"My feeling is that today they had a possibility to play with more know-how," Mourinho said. "[Marcos] Alonso was on the bench, Kante was on the bench, Giroud was on the bench, and to come to Old Trafford, even if this is not the huge Manchester United that used to scare people, it's Manchester United.
"It's the first match at home, the first match of the season, people are excited, the stadium is on fire waiting for something positive.
"A little bit of experience [from Chelsea] would fit well with the team. You look to the performance of Mason Mount, the performance of Tammy Abraham, you look to the performance even of [Andreas] Christensen and for matches of this dimension you need a little bit more."
Lampard admitted that the match had been a "reality check" for his young team, but refused to make excuses over missing international stars as the reason for the result.
"We are missing internationals and big players but I don't want that excuse," said Lampard.
"The team we put out today was clearly competing in the game for long periods but we made four mistakes and they were clinical in the way they put them away. There's a reality check for us all."
Abraham and Emerson struck the frame of the goal before half-time and Chelsea played some attractive football until United's powerful counter-attacking play exposed the away side's defensive weaknesses.
"They are a counter-attacking team, it's a big strength, they have pace and if you turn over the ball or give them opportunities they will counter," said Lampard.
"For massive parts of the game we didn't allow them to do that. We were the ones winning the ball back, but our final ball wasn't great. We were so comfortable in the first half, so loads of lessons for us.
"We can't make unforced errors and mistakes at this level. At the same time, it was nowhere near a 4-0."
Lampard was reluctant to dwell on the positives for his team but was justified in his view that the scoreline did not reflect his team's performance with the ball.
"Four mistakes for the goals, but we controlled major parts of the first half. We hit the woodwork, poor decisions in the final third when we should be able to get shots away, we should be in the lead at half-time," he said.

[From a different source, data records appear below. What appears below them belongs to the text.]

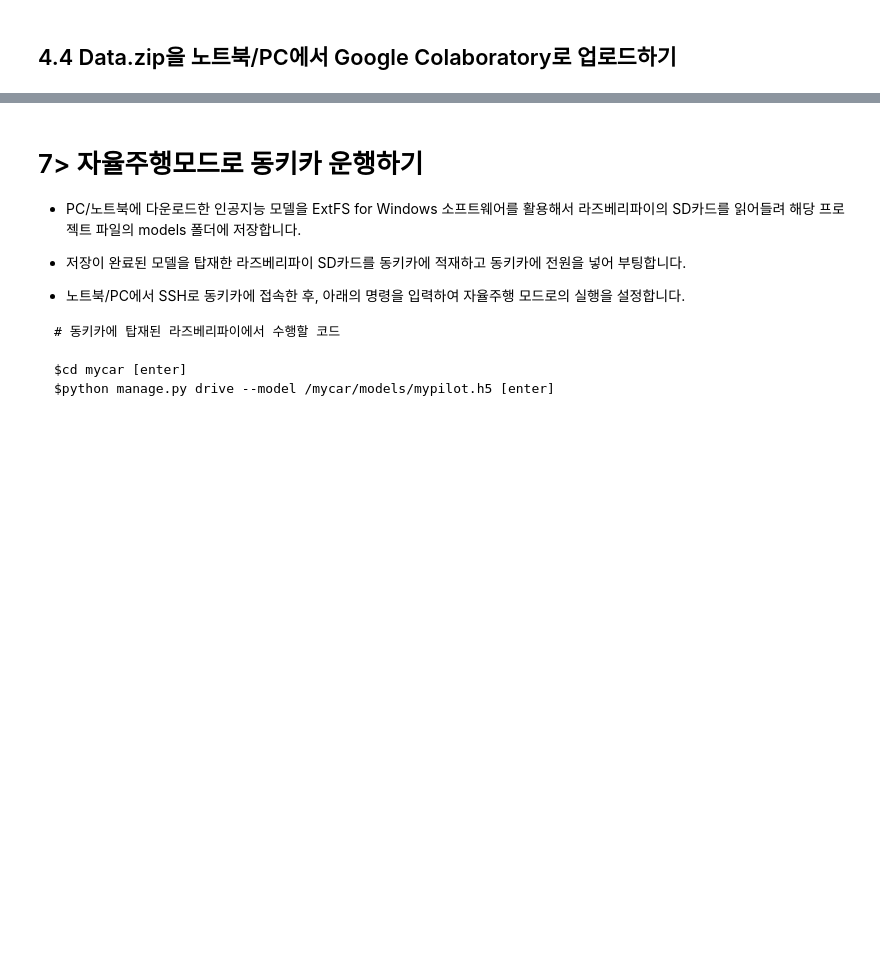
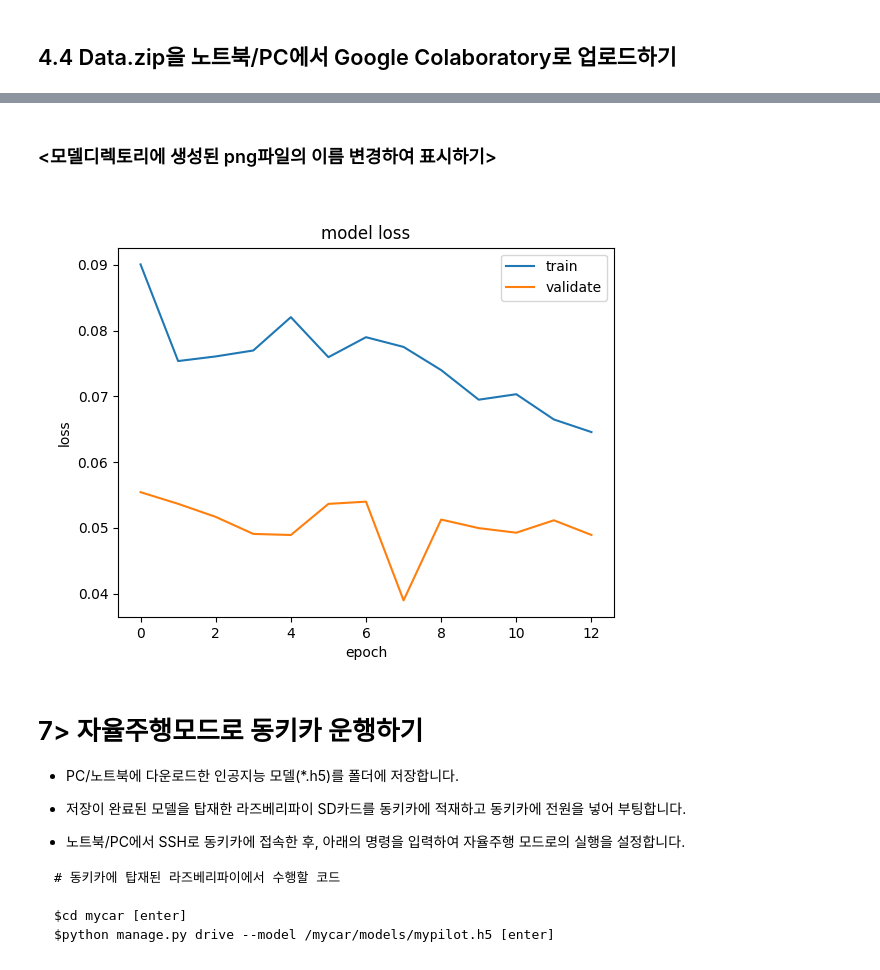
Before and after one commit to pletalk/Colab-DenkeyCar-Project, a Jupyter notebook: Donkey_Car_Training_using_Google_Colab_KR_Edition.ipynb, the cells around one changed output, grey strips where cells are left out. Cells and saved outputs as stored; diff of their text form; code cells hidden in the pictures; blank space fills up the shorter version.

```diff
--- a/Donkey_Car_Training_using_Google_Colab_KR_Edition.ipynb
+++ b/Donkey_Car_Training_using_Google_Colab_KR_Edition.ipynb
@@ -336,10 +364,28 @@ config loaded
 * 학습한 모델을 저장한 폴더에는 저장된 모델명 파일(여기서는 mypolot.h5)의 학습과정동안 계산된 loss(손실)과 정확도(accurracy)에 대한 값을 그래프로 표현한 png파일도 함께 저장되어 있습니다. 결과값에 대한 파일명은 "모델명_loss_acc_정확도실수값.png"의 형식으로 표현됩니다.
 
 <img src="https://monosnap.com/image/Xrnv8MfkNS8opa46LAcNvuHnmHPu9Q" width="480" height="320" />
+# %% [markdown]
+### <모델디렉토리에 생성된 png파일의 이름 변경하여 표시하기>
+# %%
+
+# 학습과정의 손실-인식율 그래프로 표시
+# models 디렉토리에 *.png파일로 저장
+
+from IPython.display import Image
+import os
+
+models_dir = '/content/mycar/models'
+
+acc_loss_filepath = 'mypilot.h5_loss_acc_0.038966.png'
+
+filename = os.path.join(models_dir, acc_loss_filepath)
+Image(filename=filename)
+# %% [output]
+[figure, added]
 # %% [markdown]
 # 7> 자율주행모드로 동키카 운행하기
 
-* PC/노트북에 다운로드한 인공지능 모델을 ExtFS for Windows 소프트웨어를 활용해서 라즈베리파이의 SD카드를 읽어들려 해당 프로젝트 파일의 models 폴더에 저장합니다.
+* PC/노트북에 다운로드한 인공지능 모델(*.h5)를 폴더에 저장합니다.
 
 * 저장이 완료된 모델을 탑재한 라즈베리파이 SD카드를 동키카에 적재하고 동키카에 전원을 넣어 부팅합니다.
 
```
Also changed, not shown: parts of 34 cells of this notebook.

"Early in the second half I didn't mind it -- and then two mistakes for their second and third goals -- it's much easier for them to play at 3-0 up. At 1-0, we were the better team, but I can't stand here and look happy with that."
Information from Reuters was used in this story.